Problem description =>
Please make sure what you return matches the listing below exactly, minus its pictures.
▼
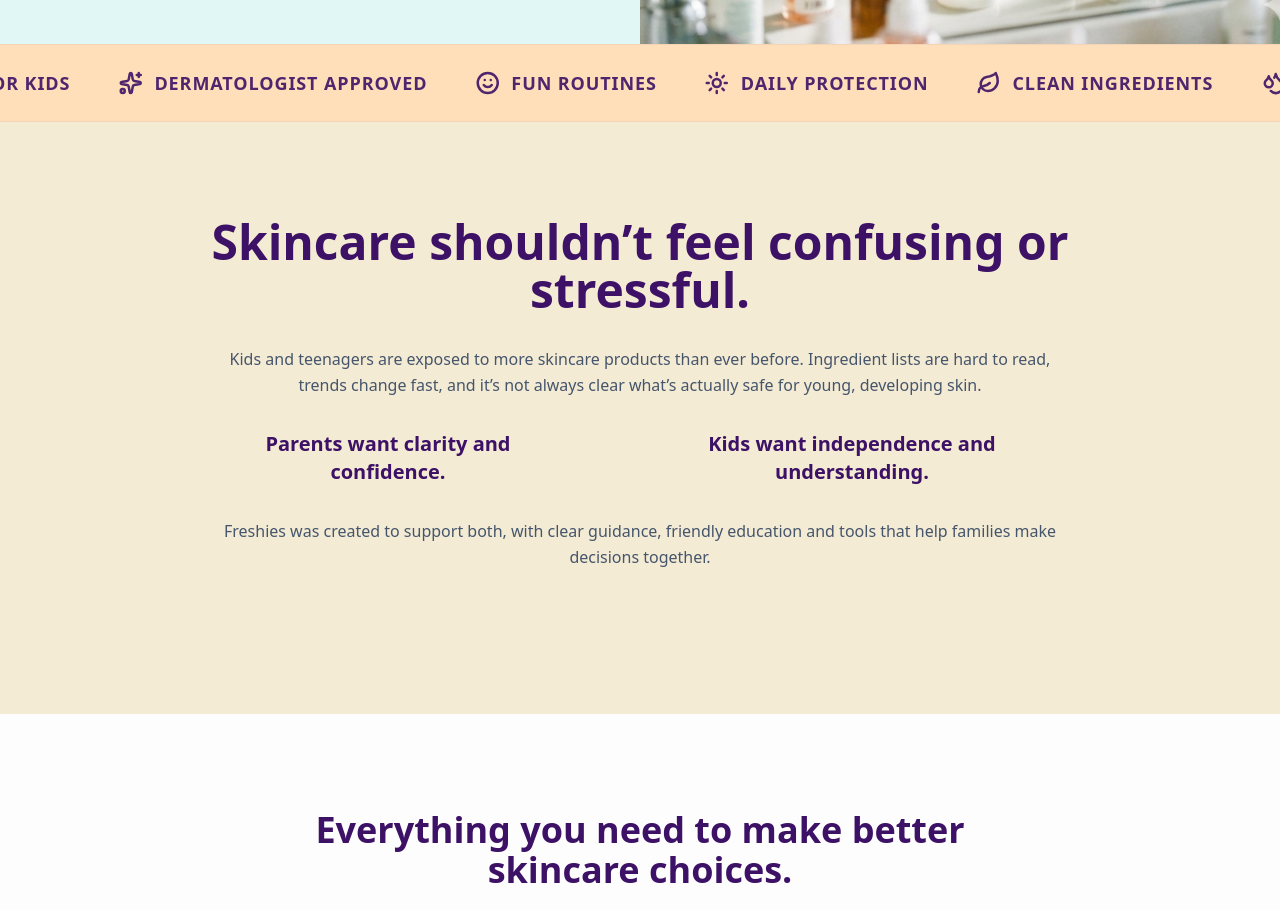
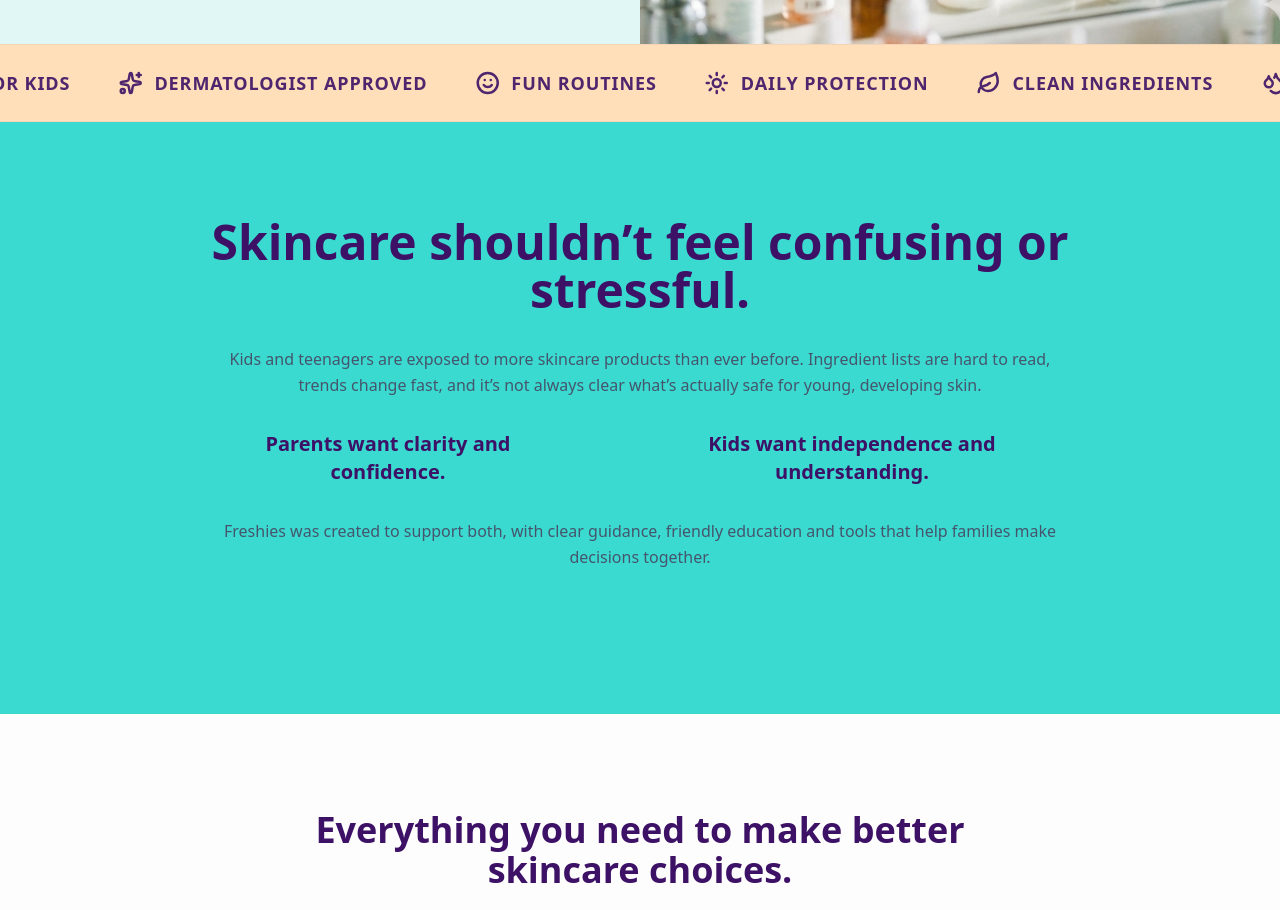
Before and after one commit to dan-navfield/freshies-website, a Next.js app: page /home-alt-2 in a window 1280 px wide. Shown: the part 740-1650 px from the top of the page. Built offline with nearby package versions, Linux system fonts and the light colour scheme; what @storyblok/react would draw is missing.

Commit message:
style: update concept 2 problem framing background to aqua

```diff
--- a/components/home/concept2/ProblemFraming.tsx
+++ b/components/home/concept2/ProblemFraming.tsx
@@ -1,6 +1,6 @@
 export default function ProblemFraming() {
     return (
-        <section className="py-24 bg-cream">
+        <section className="py-24 bg-mint">
             <div className="container mx-auto px-4 max-w-4xl text-center">
                 <h2 className="text-4xl md:text-5xl font-bold text-deep-purple mb-8 font-display">
                     Skincare shouldn’t feel confusing or stressful.
```
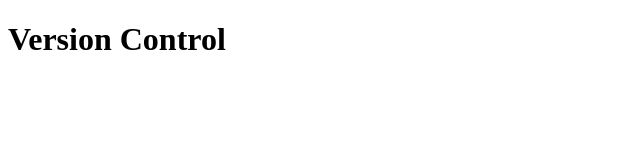
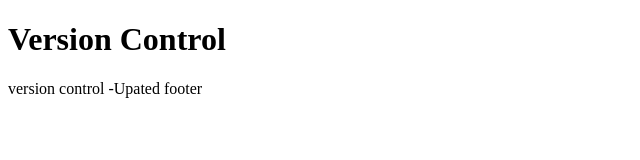
Before and after one commit to YodanyCuadros/version-control-simulation-YodanyCuadros, a plain HTML site: page index.html in a window 1280 px wide. Shown: the whole page, without its empty margins (0-640 px from the left). Drawn offline with Linux system fonts and the light colour scheme.

Commit message:
going to cuase Conflict

```diff
--- a/index.html
+++ b/index.html
@@ -8,5 +8,9 @@
 <body>
 
   <h1>Version Control</h1>
+
+  <footer>
+    <p>version control -Upated footer</p>
+  </footer>
 </body>
 </html>
```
▲
Reply to the exercise =>
Before and after one commit to dan-navfield/freshies-website, a Next.js app: page /home-alt-2 in a window 1280 px wide. Shown: the part 740-1650 px from the top of the page. Built offline with nearby package versions, Linux system fonts and the light colour scheme; what @storyblok/react would draw is missing.

Commit message:
style: update concept 2 problem framing background to aqua

```diff
--- a/components/home/concept2/ProblemFraming.tsx
+++ b/components/home/concept2/ProblemFraming.tsx
@@ -1,6 +1,6 @@
 export default function ProblemFraming() {
     return (
-        <section className="py-24 bg-cream">
+        <section className="py-24 bg-mint">
             <div className="container mx-auto px-4 max-w-4xl text-center">
                 <h2 className="text-4xl md:text-5xl font-bold text-deep-purple mb-8 font-display">
                     Skincare shouldn’t feel confusing or stressful.
```
Before and after one commit to YodanyCuadros/version-control-simulation-YodanyCuadros, a plain HTML site: page index.html in a window 1280 px wide. Shown: the whole page, without its empty margins (0-640 px from the left). Drawn offline with Linux system fonts and the light colour scheme.

Commit message:
going to cuase Conflict

```diff
--- a/index.html
+++ b/index.html
@@ -8,5 +8,9 @@
 <body>
 
   <h1>Version Control</h1>
+
+  <footer>
+    <p>version control -Upated footer</p>
+  </footer>
 </body>
 </html>
```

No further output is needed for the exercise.